=== SOURCE RECORDS ===

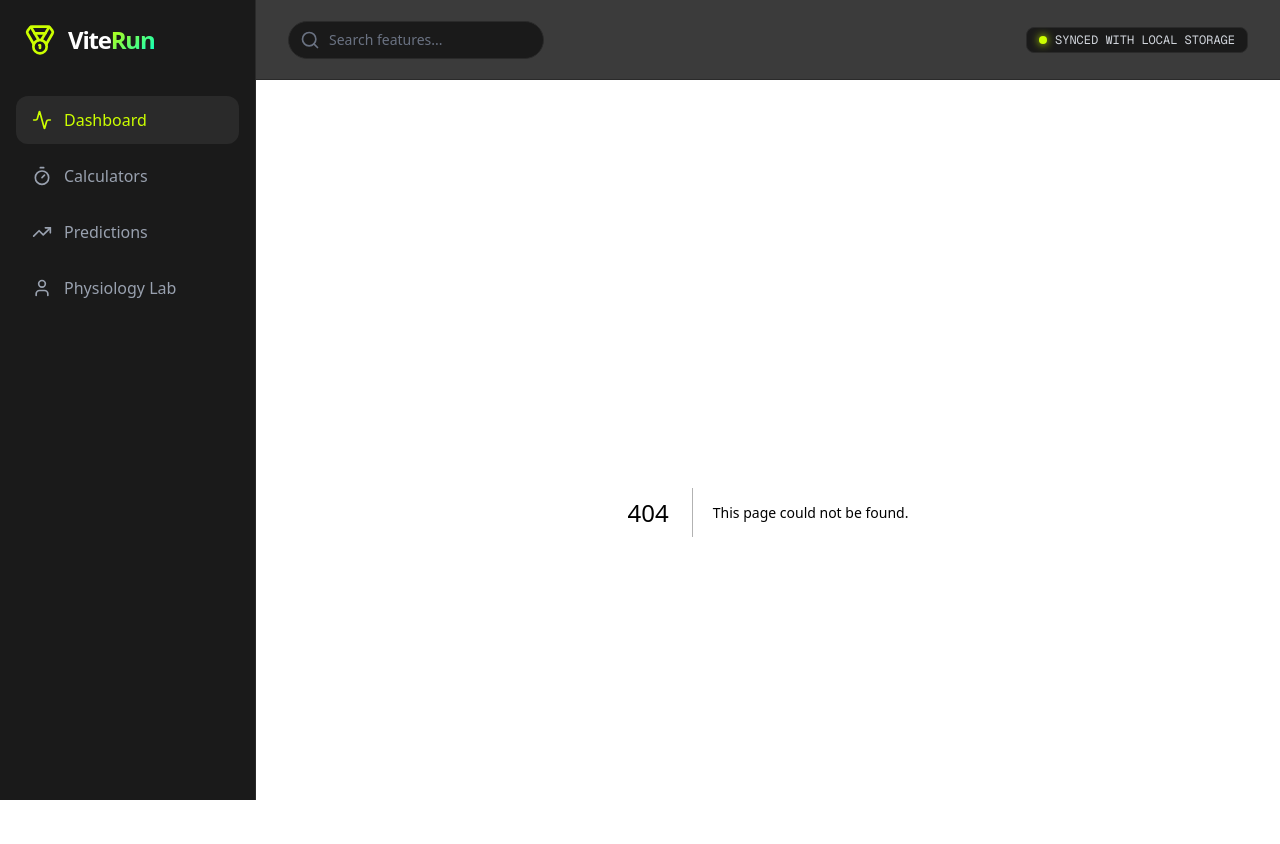
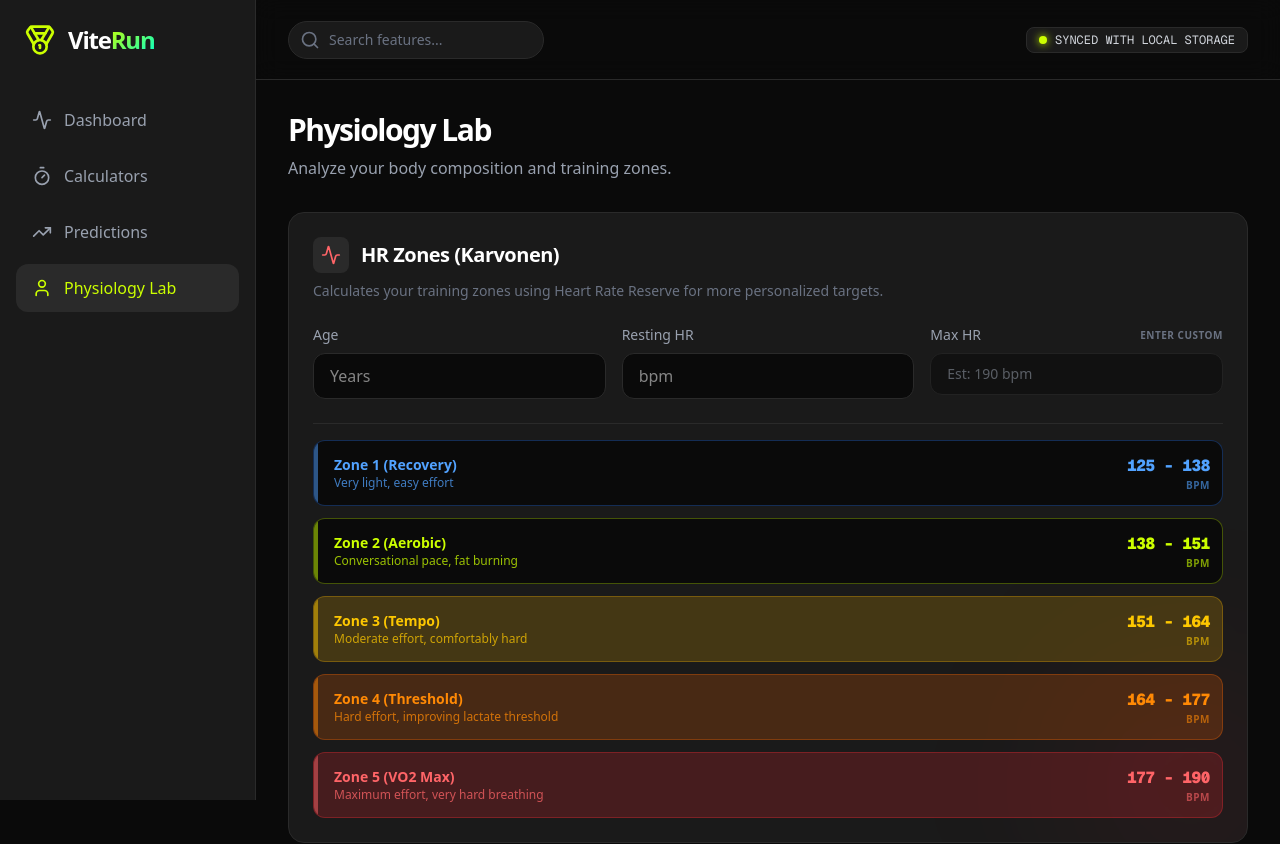
Before and after one commit to victorreverter/viterun, a Next.js app: page /viterun/physiology in a window 1280 px wide. Before the commit this address had no page. Shown: the top 844 px of the page. Built offline with nearby package versions, Linux system fonts and the light colour scheme.

Commit message:
Adjust tabs, dashboard, etc

```diff
--- /dev/null
+++ b/src/app/calculators/page.tsx
@@ -0,0 +1,18 @@
+import { PaceCalculator } from "@/components/calculators/PaceCalculator";
+
+export default function CalculatorsPage() {
+  return (
+    <div className="space-y-8 animate-in fade-in duration-500">
+      <div>
+        <h1 className="text-3xl font-bold tracking-tighter text-white">Calculators</h1>
+        <p className="text-gray-400 mt-2">Essential math tools for your marathon training.</p>
+      </div>
+
+      <div className="max-w-5xl w-full">
+        <div className="flex flex-col gap-6 w-full">
+          <PaceCalculator />
+        </div>
+      </div>
+    </div>
+  );
+}
--- a/src/app/page.tsx
+++ b/src/app/page.tsx
@@ -1,26 +1,49 @@
-import { PaceCalculator } from "@/components/calculators/PaceCalculator";
-import { RacePredictor } from "@/components/calculators/RacePredictor";
-import { BodyFatCalculator } from "@/components/calculators/BodyFatCalculator";
-import { HRZoneGenerator } from "@/components/calculators/HRZoneGenerator";
-
 export default function Home() {
   return (
     <div className="space-y-8 animate-in fade-in duration-500">
       <div>
         <h1 className="text-3xl font-bold tracking-tighter text-white">Dashboard</h1>
-        <p className="text-gray-400 mt-2">Welcome to your mission control. Analyze, predict, and optimize your marathon training.</p>
+        <p className="text-gray-400 mt-2">Welcome to your mission control. Your PRs, saved stats, and logs will appear here.</p>
       </div>
 
       <div className="grid grid-cols-1 md:grid-cols-2 lg:grid-cols-3 gap-6">
-        <div className="flex flex-col gap-6 md:col-span-1 lg:col-span-2">
-          <PaceCalculator />
-          <RacePredictor />
+        {/* Next Race Widget */}
+        <div className="bg-brand-surface border border-brand-surface-light hover:border-brand-lime/50 transition-colors rounded-2xl p-6 flex flex-col gap-4 shadow-lg shadow-black/20">
+            <h3 className="text-brand-lime font-mono text-sm tracking-wider flex items-center gap-2">
+              <span className="w-2 h-2 rounded-full bg-brand-lime shadow-[0_0_8px_#CCFF00]"></span>
+              NEXT RACE
+            </h3>
+            <div className="flex-1 flex flex-col justify-center py-4">
+                <div className="text-4xl font-bold text-white mb-2">TBD</div>
+                <p className="text-gray-400 text-sm leading-relaxed">No target race set. Select a future marathon date to begin the countdown.</p>
+            </div>
+            <button className="w-full py-2 bg-brand-surface-light hover:bg-white/10 text-white rounded-lg text-sm font-medium transition-colors">Setup Race</button>
         </div>
 
-        {/* Physiology Lab Column */}
-        <div className="flex flex-col gap-6">
-          <HRZoneGenerator />
-          <BodyFatCalculator />
+        {/* Weekly Volume Widget */}
+        <div className="bg-brand-surface border border-brand-surface-light hover:border-brand-lime/50 transition-colors rounded-2xl p-6 flex flex-col gap-4 shadow-lg shadow-black/20">
+            <h3 className="text-brand-lime font-mono text-sm tracking-wider flex items-center gap-2">
+              <span className="w-2 h-2 rounded-full bg-cyan-400 shadow-[0_0_8px_#22d3ee]"></span>
+              WEEKLY VOLUME
+            </h3>
+            <div className="flex-1 flex flex-col justify-center py-4">
+                <div className="text-4xl font-bold text-white mb-2">0.0<span className="text-xl text-gray-500 ml-1">km</span></div>
+                <p className="text-gray-400 text-sm leading-relaxed">Log your first run to start analyzing your weekly mileage peak.</p>
+            </div>
+            <button className="w-full py-2 bg-brand-surface-light hover:bg-white/10 text-white rounded-lg text-sm font-medium transition-colors">Log Run</button>
+        </div>
+
+        {/* Current Target Pace Widget */}
+        <div className="bg-brand-surface border border-brand-surface-light hover:border-brand-lime/50 transition-colors rounded-2xl p-6 flex flex-col gap-4 shadow-lg shadow-black/20">
+            <h3 className="text-brand-lime font-mono text-sm tracking-wider flex items-center gap-2">
+              <span className="w-2 h-2 rounded-full bg-purple-400 shadow-[0_0_8px_#c084fc]"></span>
+              TARGET PACE
+            </h3>
+            <div className="flex-1 flex flex-col justify-center py-4">
+                <div className="text-4xl font-bold text-white mb-2">--:--<span className="text-xl text-gray-500 ml-1">/km</span></div>
+                <p className="text-gray-400 text-sm leading-relaxed">Calculate your marathon pace in the tools tab to save it here.</p>
+            </div>
+            <button className="w-full py-2 bg-brand-surface-light hover:bg-white/10 text-white rounded-lg text-sm font-medium transition-colors">Calculate Pace</button>
         </div>
       </div>
     </div>
--- /dev/null
+++ b/src/app/physiology/page.tsx
@@ -0,0 +1,20 @@
+import { BodyFatCalculator } from "@/components/calculators/BodyFatCalculator";
+import { HRZoneGenerator } from "@/components/calculators/HRZoneGenerator";
+
+export default function PhysiologyPage() {
+  return (
+    <div className="space-y-8 animate-in fade-in duration-500">
+      <div>
+        <h1 className="text-3xl font-bold tracking-tighter text-white">Physiology Lab</h1>
+        <p className="text-gray-400 mt-2">Analyze your body composition and training zones.</p>
+      </div>
+
+      <div className="max-w-5xl w-full">
+        <div className="flex flex-col gap-6 w-full">
+          <HRZoneGenerator />
+          <BodyFatCalculator />
+        </div>
+      </div>
+    </div>
+  );
+}
--- /dev/null
+++ b/src/app/predictions/page.tsx
@@ -0,0 +1,18 @@
+import { RacePredictor } from "@/components/calculators/RacePredictor";
+
+export default function PredictionsPage() {
+  return (
+    <div className="space-y-8 animate-in fade-in duration-500">
+      <div>
+        <h1 className="text-3xl font-bold tracking-tighter text-white">Predictions</h1>
+        <p className="text-gray-400 mt-2">Forecast your race outcomes based on your current fitness.</p>
+      </div>
+
+      <div className="max-w-5xl w-full">
+        <div className="flex flex-col gap-6 w-full">
+          <RacePredictor />
+        </div>
+      </div>
+    </div>
+  );
+}
--- a/src/components/layout/Sidebar.tsx
+++ b/src/components/layout/Sidebar.tsx
@@ -1,7 +1,20 @@
+"use client";
+
 import Link from "next/link";
+import { usePathname } from "next/navigation";
 import { Activity, Timer, TrendingUp, User, Medal } from "lucide-react";
+import { clsx } from "clsx";
 
 export function Sidebar() {
+    const pathname = usePathname();
+
+    const links = [
+        { href: "/", label: "Dashboard", icon: Activity },
+        { href: "/calculators", label: "Calculators", icon: Timer },
+        { href: "/predictions", label: "Predictions", icon: TrendingUp },
+        { href: "/physiology", label: "Physiology Lab", icon: User },
+    ];
+
     return (
         <aside className="w-64 max-lg:hidden flex flex-col h-screen fixed top-0 left-0 bg-brand-surface border-r border-brand-surface-light">
             <div className="p-6">
@@ -12,22 +25,25 @@ export function Sidebar() {
             </div>
 
             <nav className="flex-1 px-4 space-y-2 mt-4">
-                <Link href="/" className="flex items-center gap-3 px-4 py-3 rounded-xl bg-brand-surface-light text-brand-lime font-medium transition-colors">
-                    <Activity className="w-5 h-5" />
-                    Dashboard
-                </Link>
-                <Link href="#" className="flex items-center gap-3 px-4 py-3 rounded-xl text-gray-400 hover:text-white hover:bg-brand-surface-light transition-colors">
-                    <Timer className="w-5 h-5" />
-                    Calculators
-                </Link>
-                <Link href="#" className="flex items-center gap-3 px-4 py-3 rounded-xl text-gray-400 hover:text-white hover:bg-brand-surface-light transition-colors">
-                    <TrendingUp className="w-5 h-5" />
-                    Predictions
-                </Link>
-                <Link href="#" className="flex items-center gap-3 px-4 py-3 rounded-xl text-gray-400 hover:text-white hover:bg-brand-surface-light transition-colors">
-                    <User className="w-5 h-5" />
-                    Physiology Lab
-                </Link>
+                {links.map((link) => {
+                    const isActive = pathname === link.href;
+                    const Icon = link.icon;
+                    return (
+                        <Link
+                            key={link.href}
+                            href={link.href}
+                            className={clsx(
+                                "flex items-center gap-3 px-4 py-3 rounded-xl transition-colors font-medium",
+                                isActive
+                                    ? "bg-brand-surface-light text-brand-lime"
+                                    : "text-gray-400 hover:text-white hover:bg-brand-surface-light"
+                            )}
+                        >
+                            <Icon className="w-5 h-5" />
+                            {link.label}
+                        </Link>
+                    )
+                })}
             </nav>
         </aside>
     );
```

===

(THE TASK)
Copy, from the data above, every line where the word "tracking" appears.

(RESPONSE TO THE EXERCISE)
+        <h1 className="text-3xl font-bold tracking-tighter text-white">Calculators</h1>
         <h1 className="text-3xl font-bold tracking-tighter text-white">Dashboard</h1>
+            <h3 className="text-brand-lime font-mono text-sm tracking-wider flex items-center gap-2">
+            <h3 className="text-brand-lime font-mono text-sm tracking-wider flex items-center gap-2">
+            <h3 className="text-brand-lime font-mono text-sm tracking-wider flex items-center gap-2">
+        <h1 className="text-3xl font-bold tracking-tighter text-white">Physiology Lab</h1>
+        <h1 className="text-3xl font-bold tracking-tighter text-white">Predictions</h1>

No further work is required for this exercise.